As well as security considerations there are constraints on capacity. The Danube delta is congested and some channels are so narrow ships can only pass in one direction at a time. The canals can only take small ships and convoys of barges. There is also a shortage of vessels and crews, with rusting old barges being pulled into service, along with retired river pilots. Tugboats and pusher craft are operated in Romania by a small cartel, and foreign firms have found it hard to enter the market.

“Constanţa port could be expanded quite quickly,” a European investor said. “There are open spaces, and it’s a safe working zone and there is the potential to put up silos and rail connections.” There are discussions between the EU and Bucharest on expanding the port but Constanţa has an organised crime problem, the investor said, describing the expansion process as “slow and corrupt”.

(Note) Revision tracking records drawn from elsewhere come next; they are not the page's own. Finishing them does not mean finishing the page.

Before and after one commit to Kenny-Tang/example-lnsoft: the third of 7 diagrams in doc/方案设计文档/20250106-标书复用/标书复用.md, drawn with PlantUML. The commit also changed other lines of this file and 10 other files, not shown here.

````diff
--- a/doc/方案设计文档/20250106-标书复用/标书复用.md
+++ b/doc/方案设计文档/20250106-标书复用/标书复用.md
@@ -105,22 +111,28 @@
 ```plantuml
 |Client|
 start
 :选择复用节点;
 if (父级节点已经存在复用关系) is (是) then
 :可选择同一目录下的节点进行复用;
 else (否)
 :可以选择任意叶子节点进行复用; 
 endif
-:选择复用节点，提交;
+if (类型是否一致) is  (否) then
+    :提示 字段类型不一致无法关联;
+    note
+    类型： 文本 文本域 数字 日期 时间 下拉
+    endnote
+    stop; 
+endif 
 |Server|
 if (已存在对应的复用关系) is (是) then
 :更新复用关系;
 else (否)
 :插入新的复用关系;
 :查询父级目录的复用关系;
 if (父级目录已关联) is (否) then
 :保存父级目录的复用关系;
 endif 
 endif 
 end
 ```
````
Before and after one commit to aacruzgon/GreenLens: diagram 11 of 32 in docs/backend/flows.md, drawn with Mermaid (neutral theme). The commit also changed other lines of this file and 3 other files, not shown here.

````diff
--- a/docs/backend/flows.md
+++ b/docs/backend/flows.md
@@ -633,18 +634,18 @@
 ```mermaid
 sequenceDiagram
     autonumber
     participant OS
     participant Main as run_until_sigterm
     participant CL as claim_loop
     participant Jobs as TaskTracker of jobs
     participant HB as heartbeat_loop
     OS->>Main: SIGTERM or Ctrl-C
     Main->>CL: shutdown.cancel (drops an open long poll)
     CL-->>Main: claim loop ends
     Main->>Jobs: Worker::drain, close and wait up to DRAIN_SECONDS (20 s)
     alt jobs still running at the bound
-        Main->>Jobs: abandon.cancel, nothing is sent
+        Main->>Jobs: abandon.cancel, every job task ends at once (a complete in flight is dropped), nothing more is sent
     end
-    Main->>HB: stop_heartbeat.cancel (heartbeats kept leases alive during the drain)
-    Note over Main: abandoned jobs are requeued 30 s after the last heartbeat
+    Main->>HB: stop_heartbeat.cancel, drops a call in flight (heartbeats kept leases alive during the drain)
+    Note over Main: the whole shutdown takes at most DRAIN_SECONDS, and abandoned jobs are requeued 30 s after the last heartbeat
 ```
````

The Danube route is also at the mercy of water levels, which limit the size of ship that can reach the river ports. For them to work effectively, it requires countries upstream – Germany, Austria, Hungary, and Serbia – to open their locks.

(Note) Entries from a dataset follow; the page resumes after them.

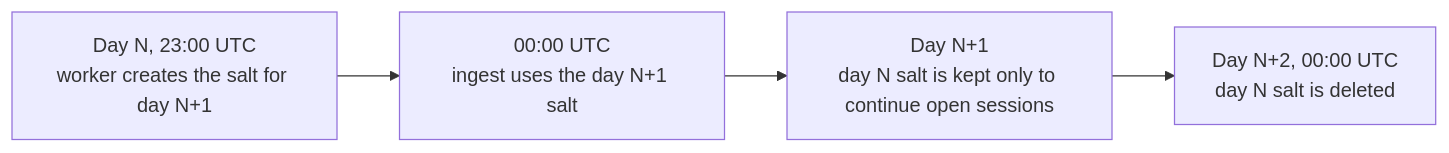
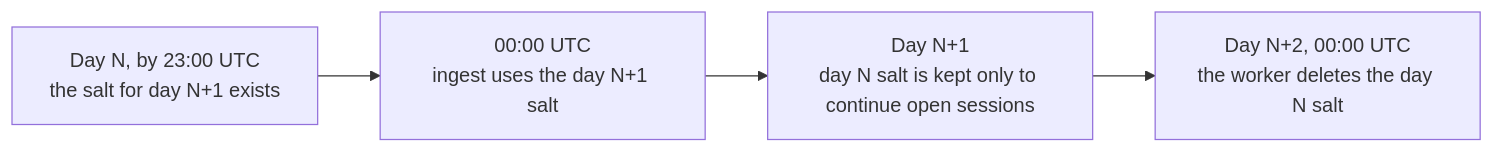
One commit to AntonBurduzha/mieru changed the first of 2 diagrams in docs/architecture/privacy.md. Above: the diagram before and after it, drawn with Mermaid. The commit also changed other lines of this file and 20 other files, not shown here.

````diff
--- a/docs/architecture/privacy.md
+++ b/docs/architecture/privacy.md
@@ -22,6 +22,6 @@
 ```mermaid
 flowchart LR
-    A["Day N, 23:00 UTC<br/>worker creates the salt for day N+1"] --> B["00:00 UTC<br/>ingest uses the day N+1 salt"]
+    A["Day N, by 23:00 UTC<br/>the salt for day N+1 exists"] --> B["00:00 UTC<br/>ingest uses the day N+1 salt"]
     B --> C["Day N+1<br/>day N salt is kept only to continue open sessions"]
-    C --> D["Day N+2, 00:00 UTC<br/>day N salt is deleted"]
+    C --> D["Day N+2, 00:00 UTC<br/>the worker deletes the day N salt"]
 ```
````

Given the complexities and cost of all the alternative routes to the BSGI, there are increasingly calls for a coordinating body – a civilian Ramstein format.

Korolyov, like many Ukrainian officials, would like to see a specially created body address the problems. “I see all existing international institutions as being useless and amorphous, afraid to speak out against Russia, or do anything to stop Putin,” he said. “They don’t carry out their duties.”

So far the Biden administration has been wary of such an institutional fix.

James O’Brien, head of the US state department’s office of sanctions coordination, said: “I don’t believe a single entity is the answer to this. I think one of the things that works in the global food system is that we have thousands of smaller actors, each pursuing a way to move grain around.”

Others argue that when Russia is treating food as a weapon of war, Ukraine, the west and world’s hungry population will lose if it waits for the market to solve the resulting crisis.

“The idea would be to enable the market to function, which it isn’t when one player is weaponising and destroying one part of the system,” said Fiona Hill, former senior director for European and Russian affairs at the US national security council, who is now focused on food security at the Brookings Institution in Washington DC.

“It’s applying the same general rationale we took to dealing with energy and the crisis we confronted as a result of the war and applying it to grain and other food.”

Source : The Guardian